■ What to produce ■
Please reproduce the entries below exactly as they stand, but leave the pictures out.

[Items from a dataset]
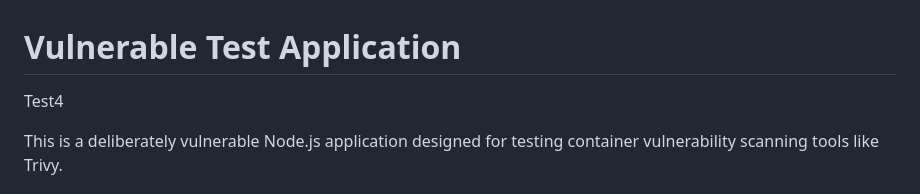
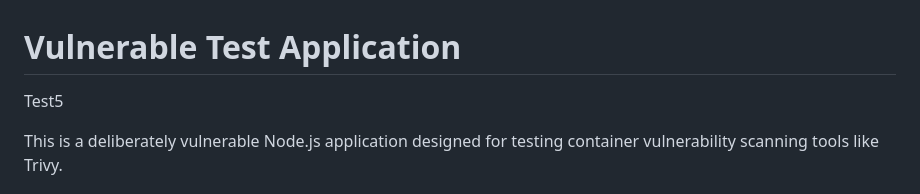
Before and after one commit to jbrotsos/PM-testing, a Markdown page: README.md, the part around the change. Drawn GitHub-style.

Commit message:
Update test label from 'Test4' to 'Test5'

```diff
--- a/README.md
+++ b/README.md
@@ -1,6 +1,6 @@
 # Vulnerable Test Application
 
-Test4
+Test5
 
 This is a deliberately vulnerable Node.js application designed for testing container vulnerability scanning tools like Trivy.
 
```
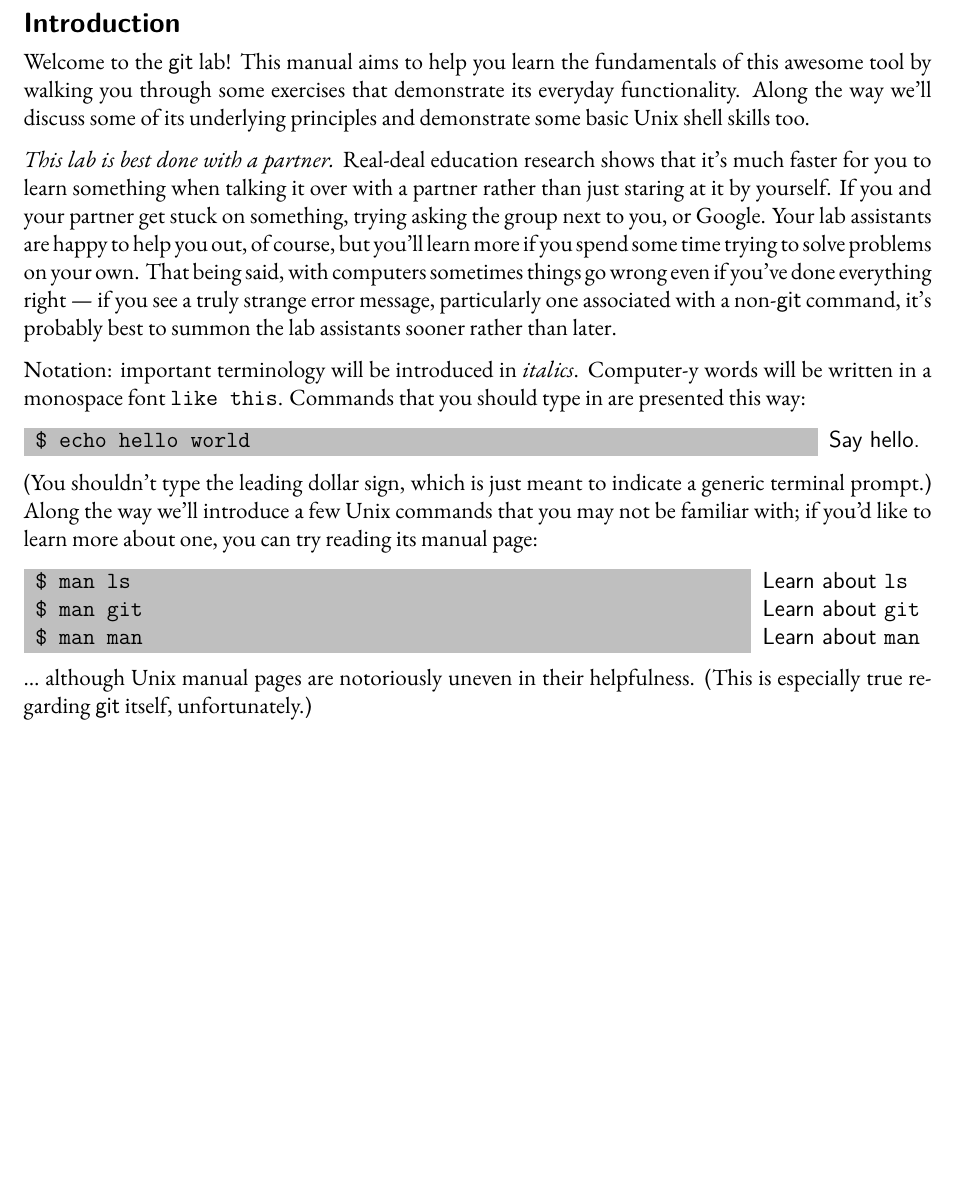
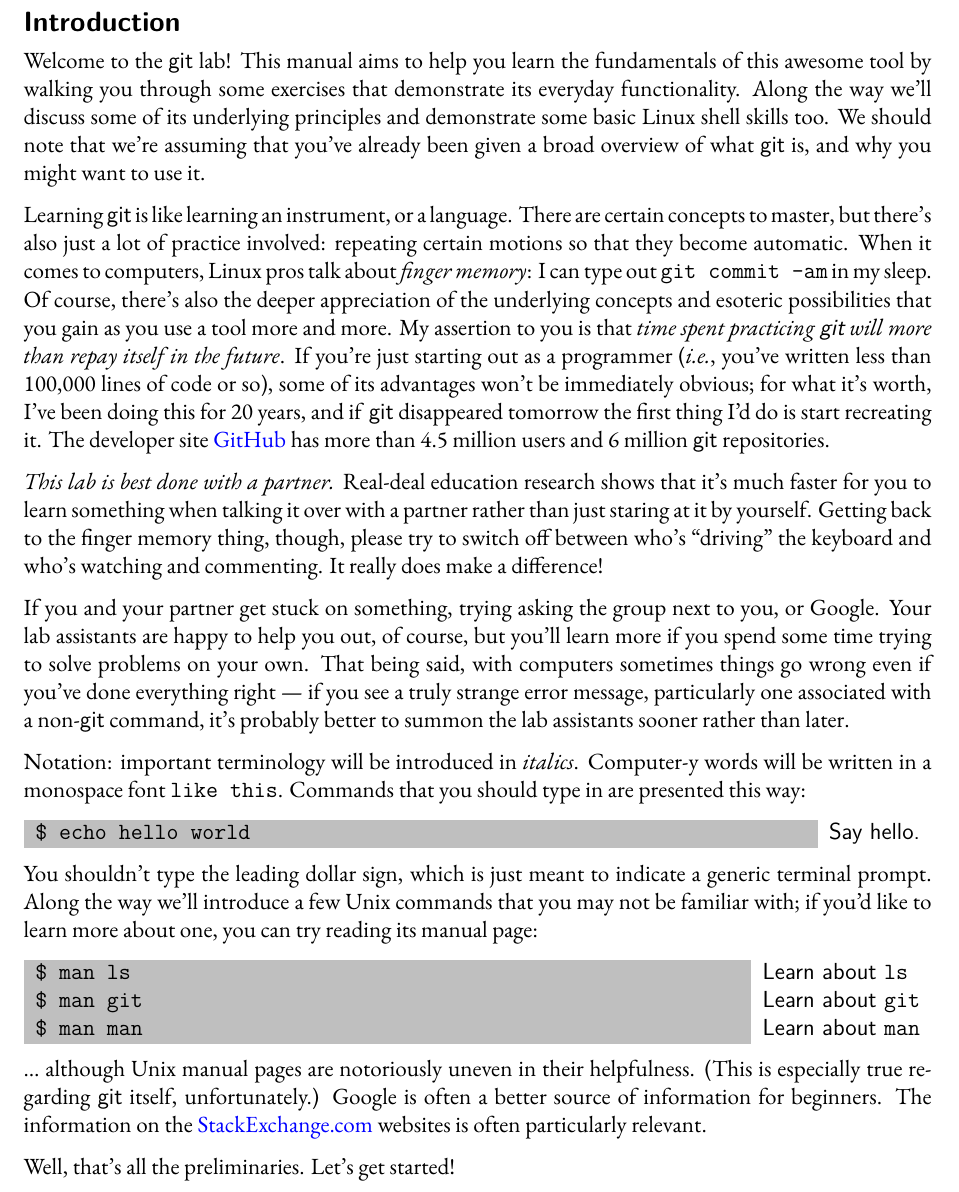
Before and after one commit to pkgw/git-lab, a LaTeX document (handout/handout.tex, which reads handout/setup.tex): part of page 2 of 3, cut so that both start at the same text, the shorter picture padded with empty space. Compiled offline with XeLaTeX; a missing font is replaced by an installed copy or a similar font.

Commit message:
handout: finish intro (?)

```diff
--- a/handout/handout.tex
+++ b/handout/handout.tex
@@ -13,20 +13,38 @@
 Welcome to the \git\ lab! This manual aims to help you learn the fundamentals
 of this awesome tool by walking you through some exercises that demonstrate
 its everyday functionality. Along the way we'll discuss some of its underlying
-principles and demonstrate some basic Unix shell skills too.
+principles and demonstrate some basic Linux shell skills too. We should note
+that we're assuming that you've already been given a broad overview of what
+\git\ is, and why you might want to use it.
+
+Learning \git\ is like learning an instrument, or a language. There are
+certain concepts to master, but there's also just a lot of practice involved:
+repeating certain motions so that they become automatic. When it comes to
+computers, Linux pros talk about \i{finger memory}: I can type out \t{git
+  commit -am} in my sleep. Of course, there's also the deeper appreciation of
+the underlying concepts and esoteric possibilities that you gain as you use a
+tool more and more. My assertion to you is that \i{time spent practicing
+  \git\ will more than repay itself in the future}. If you're just starting
+out as a programmer (\ie, you've written less than 100,000 lines of code or
+so), some of its advantages won't be immediately obvious; for what it's worth,
+I've been doing this for 20 years, and if \git\ disappeared tomorrow the first
+thing I'd do is start recreating it. The developer site
+\href{https://github.com/}{GitHub} has more than 4.5 million users and 6
+million \git\ repositories.
 
 \i{This lab is best done with a partner.} Real-deal education research shows
 that it's much faster for you to learn something when talking it over with a
-partner rather than just staring at it by yourself. If you and your partner
-get stuck on something, trying asking the group next to you, or Google. Your
-lab assistants are happy to help you out, of course, but you'll learn more if
-you spend some time trying to solve problems on your own. That being said,
-with computers sometimes things go wrong even if you've done everything right
---- if you see a truly strange error message, particularly one associated with
-a non-\git\ command, it's probably best to summon the lab assistants sooner
-rather than later.
+partner rather than just staring at it by yourself. Getting back to the finger
+memory thing, though, please try to switch off between who's ``driving'' the
+keyboard and who's watching and commenting. It really does make a difference!
 
-
+If you and your partner get stuck on something, trying asking the group next
+to you, or Google. Your lab assistants are happy to help you out, of course,
+but you'll learn more if you spend some time trying to solve problems on your
+own. That being said, with computers sometimes things go wrong even if you've
+done everything right --- if you see a truly strange error message,
+particularly one associated with a non-\git\ command, it's probably better to
+summon the lab assistants sooner rather than later.
 
 Notation: important terminology will be introduced in \i{italics}. Computer-y
 words will be written in a monospace font \t{like this}. Commands that you
@@ -49,6 +67,11 @@
 
 \ldots\ although Unix manual pages are notoriously uneven in their
 helpfulness. (This is especially true regarding \git\ itself, unfortunately.)
+Google is often a better source of information for beginners. The information
+on the \href{http://stackexchange.com/}{StackExchange.com} websites is often
+particularly relevant.
+
+Well, that's all the preliminaries. Let's get started!
 
 
 \segment{\textsf{git clone}}
--- a/handout/setup.tex
+++ b/handout/setup.tex
@@ -9,7 +9,7 @@
 \usepackage[parfill]{parskip}
 
 % Page setup
-\usepackage[letterpaper,includehead,margin=1in,headheight=15pt]{geometry}
+\usepackage[letterpaper,includehead,margin=1in,top=0.5in,headheight=15pt]{geometry}
 \usepackage{fancyhdr}
 \pagestyle{fancyplain}
 \lhead[\fancyplain{\thepage}{\thepage}]{\fancyplain{}{\rightmark}}
```
Also changed, not shown: handout/handout.tex (4 more changed lines).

■ Solution ■
Before and after one commit to jbrotsos/PM-testing, a Markdown page: README.md, the part around the change. Drawn GitHub-style.

Commit message:
Update test label from 'Test4' to 'Test5'

```diff
--- a/README.md
+++ b/README.md
@@ -1,6 +1,6 @@
 # Vulnerable Test Application
 
-Test4
+Test5
 
 This is a deliberately vulnerable Node.js application designed for testing container vulnerability scanning tools like Trivy.
 
```
Before and after one commit to pkgw/git-lab, a LaTeX document (handout/handout.tex, which reads handout/setup.tex): part of page 2 of 3, cut so that both start at the same text, the shorter picture padded with empty space. Compiled offline with XeLaTeX; a missing font is replaced by an installed copy or a similar font.

Commit message:
handout: finish intro (?)

```diff
--- a/handout/handout.tex
+++ b/handout/handout.tex
@@ -13,20 +13,38 @@
 Welcome to the \git\ lab! This manual aims to help you learn the fundamentals
 of this awesome tool by walking you through some exercises that demonstrate
 its everyday functionality. Along the way we'll discuss some of its underlying
-principles and demonstrate some basic Unix shell skills too.
+principles and demonstrate some basic Linux shell skills too. We should note
+that we're assuming that you've already been given a broad overview of what
+\git\ is, and why you might want to use it.
+
+Learning \git\ is like learning an instrument, or a language. There are
+certain concepts to master, but there's also just a lot of practice involved:
+repeating certain motions so that they become automatic. When it comes to
+computers, Linux pros talk about \i{finger memory}: I can type out \t{git
+  commit -am} in my sleep. Of course, there's also the deeper appreciation of
+the underlying concepts and esoteric possibilities that you gain as you use a
+tool more and more. My assertion to you is that \i{time spent practicing
+  \git\ will more than repay itself in the future}. If you're just starting
+out as a programmer (\ie, you've written less than 100,000 lines of code or
+so), some of its advantages won't be immediately obvious; for what it's worth,
+I've been doing this for 20 years, and if \git\ disappeared tomorrow the first
+thing I'd do is start recreating it. The developer site
+\href{https://github.com/}{GitHub} has more than 4.5 million users and 6
+million \git\ repositories.
 
 \i{This lab is best done with a partner.} Real-deal education research shows
 that it's much faster for you to learn something when talking it over with a
-partner rather than just staring at it by yourself. If you and your partner
-get stuck on something, trying asking the group next to you, or Google. Your
-lab assistants are happy to help you out, of course, but you'll learn more if
-you spend some time trying to solve problems on your own. That being said,
-with computers sometimes things go wrong even if you've done everything right
---- if you see a truly strange error message, particularly one associated with
-a non-\git\ command, it's probably best to summon the lab assistants sooner
-rather than later.
+partner rather than just staring at it by yourself. Getting back to the finger
+memory thing, though, please try to switch off between who's ``driving'' the
+keyboard and who's watching and commenting. It really does make a difference!
 
-
+If you and your partner get stuck on something, trying asking the group next
+to you, or Google. Your lab assistants are happy to help you out, of course,
+but you'll learn more if you spend some time trying to solve problems on your
+own. That being said, with computers sometimes things go wrong even if you've
+done everything right --- if you see a truly strange error message,
+particularly one associated with a non-\git\ command, it's probably better to
+summon the lab assistants sooner rather than later.
 
 Notation: important terminology will be introduced in \i{italics}. Computer-y
 words will be written in a monospace font \t{like this}. Commands that you
@@ -49,6 +67,11 @@
 
 \ldots\ although Unix manual pages are notoriously uneven in their
 helpfulness. (This is especially true regarding \git\ itself, unfortunately.)
+Google is often a better source of information for beginners. The information
+on the \href{http://stackexchange.com/}{StackExchange.com} websites is often
+particularly relevant.
+
+Well, that's all the preliminaries. Let's get started!
 
 
 \segment{\textsf{git clone}}
--- a/handout/setup.tex
+++ b/handout/setup.tex
@@ -9,7 +9,7 @@
 \usepackage[parfill]{parskip}
 
 % Page setup
-\usepackage[letterpaper,includehead,margin=1in,headheight=15pt]{geometry}
+\usepackage[letterpaper,includehead,margin=1in,top=0.5in,headheight=15pt]{geometry}
 \usepackage{fancyhdr}
 \pagestyle{fancyplain}
 \lhead[\fancyplain{\thepage}{\thepage}]{\fancyplain{}{\rightmark}}
```
Also changed, not shown: handout/handout.tex (4 more changed lines).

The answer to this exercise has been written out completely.